### Your objective
Gather every line in the records below that contains the word "MaterialComponents".

### Data to use
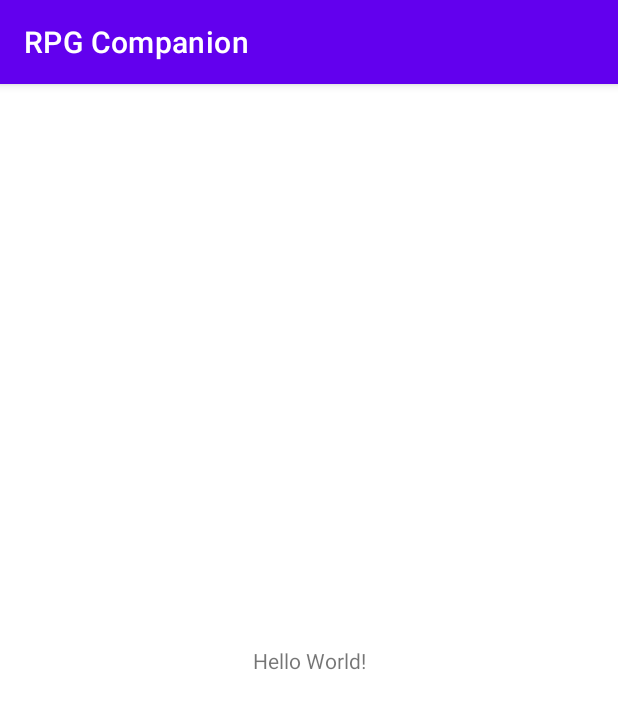
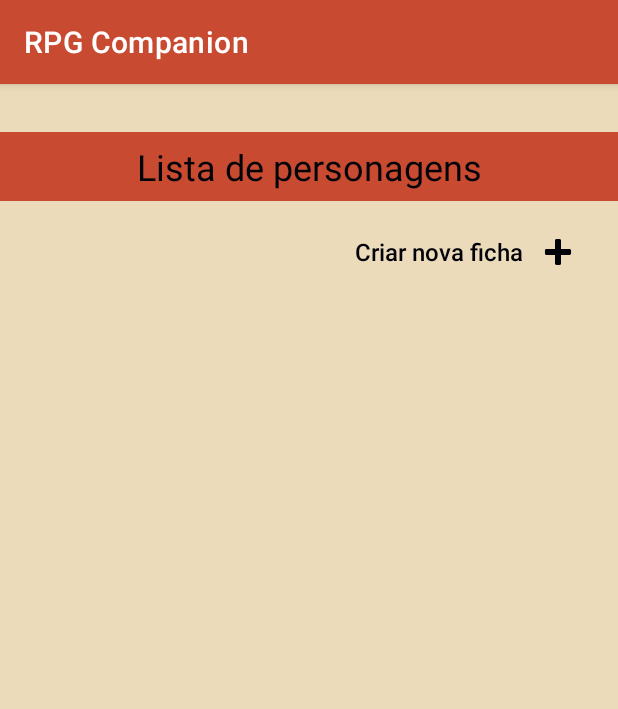
Before and after one commit to JoaoVSouto/rpg-companion-app, an Android app: the screen it shows after launch (MainActivity), on a phone screen of 412 x 824 dp. Shown: the top 709 px of the screen. Run offline under Robolectric (Android 15) with nearby library versions, the phone set to English and light mode, and no system bars.

Commit message:
create initial main screen structure

```diff
--- a/app/src/main/res/layout/activity_main.xml
+++ b/app/src/main/res/layout/activity_main.xml
@@ -4,15 +4,39 @@
     xmlns:tools="http://schemas.android.com/tools"
     android:layout_width="match_parent"
     android:layout_height="match_parent"
-    tools:context=".MainActivity">
+    tools:context=".MainActivity"
+    android:background="@color/beige">
 
     <TextView
+        android:id="@+id/textView"
+        android:layout_width="0dp"
+        android:layout_height="46dp"
+        android:layout_marginTop="32dp"
+        android:background="@color/brick"
+        android:gravity="center_vertical"
+        android:text="Lista de personagens"
+        android:textAlignment="center"
+        android:textColor="@color/black"
+        android:textSize="24sp"
+        app:layout_constraintEnd_toEndOf="parent"
+        app:layout_constraintStart_toStartOf="parent"
+        app:layout_constraintTop_toTopOf="parent" />
+
+    <Button
+        android:id="@+id/button"
+        style="?android:attr/borderlessButtonStyle"
         android:layout_width="wrap_content"
         android:layout_height="wrap_content"
-        android:text="Hello World!"
-        app:layout_constraintBottom_toBottomOf="parent"
-        app:layout_constraintLeft_toLeftOf="parent"
-        app:layout_constraintRight_toRightOf="parent"
-        app:layout_constraintTop_toTopOf="parent" />
-
+        android:layout_marginTop="8dp"
+        android:layout_marginEnd="8dp"
+        android:backgroundTint="@color/beige"
+        android:text="Criar nova ficha"
+        android:textAllCaps="false"
+        android:textColor="@color/black"
+        android:textSize="16sp"
+        app:icon="@android:drawable/ic_input_add"
+        app:iconGravity="end"
+        app:iconTint="@color/black"
+        app:layout_constraintEnd_toEndOf="parent"
+        app:layout_constraintTop_toBottomOf="@+id/textView" />
 </androidx.constraintlayout.widget.ConstraintLayout>
--- a/app/src/main/res/values-night/themes.xml
+++ /dev/null
@@ -1,16 +0,0 @@
-<resources xmlns:tools="http://schemas.android.com/tools">
-    <!-- Base application theme. -->
-    <style name="Theme.RPGCompanion" parent="Theme.MaterialComponents.DayNight.DarkActionBar">
-        <!-- Primary brand color. -->
-        <item name="colorPrimary">@color/purple_200</item>
-        <item name="colorPrimaryVariant">@color/purple_700</item>
-        <item name="colorOnPrimary">@color/black</item>
-        <!-- Secondary brand color. -->
-        <item name="colorSecondary">@color/teal_200</item>
-        <item name="colorSecondaryVariant">@color/teal_200</item>
-        <item name="colorOnSecondary">@color/black</item>
-        <!-- Status bar color. -->
-        <item name="android:statusBarColor" tools:targetApi="l">?attr/colorPrimaryVariant</item>
-        <!-- Customize your theme here. -->
-    </style>
-</resources>
--- a/app/src/main/res/values/colors.xml
+++ b/app/src/main/res/values/colors.xml
@@ -5,6 +5,8 @@
     <color name="purple_700">#FF3700B3</color>
     <color name="teal_200">#FF03DAC5</color>
     <color name="teal_700">#FF018786</color>
-    <color name="black">#FF000000</color>
+    <color name="black">#020209</color>
     <color name="white">#FFFFFFFF</color>
+    <color name="brick">#C84B31</color>
+    <color name="beige">#ECDBBA</color>
 </resources>
--- a/app/src/main/res/values/themes.xml
+++ b/app/src/main/res/values/themes.xml
@@ -2,9 +2,9 @@
     <!-- Base application theme. -->
     <style name="Theme.RPGCompanion" parent="Theme.MaterialComponents.DayNight.DarkActionBar">
         <!-- Primary brand color. -->
-        <item name="colorPrimary">@color/purple_500</item>
-        <item name="colorPrimaryVariant">@color/purple_700</item>
-        <item name="colorOnPrimary">@color/white</item>
+        <item name="colorPrimary">@color/brick</item>
+        <item name="colorPrimaryVariant">@color/brick</item>
+        <item name="colorOnPrimary">@color/beige</item>
         <!-- Secondary brand color. -->
         <item name="colorSecondary">@color/teal_200</item>
         <item name="colorSecondaryVariant">@color/teal_700</item>
```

### Answer for the task
-    <style name="Theme.RPGCompanion" parent="Theme.MaterialComponents.DayNight.DarkActionBar">
     <style name="Theme.RPGCompanion" parent="Theme.MaterialComponents.DayNight.DarkActionBar">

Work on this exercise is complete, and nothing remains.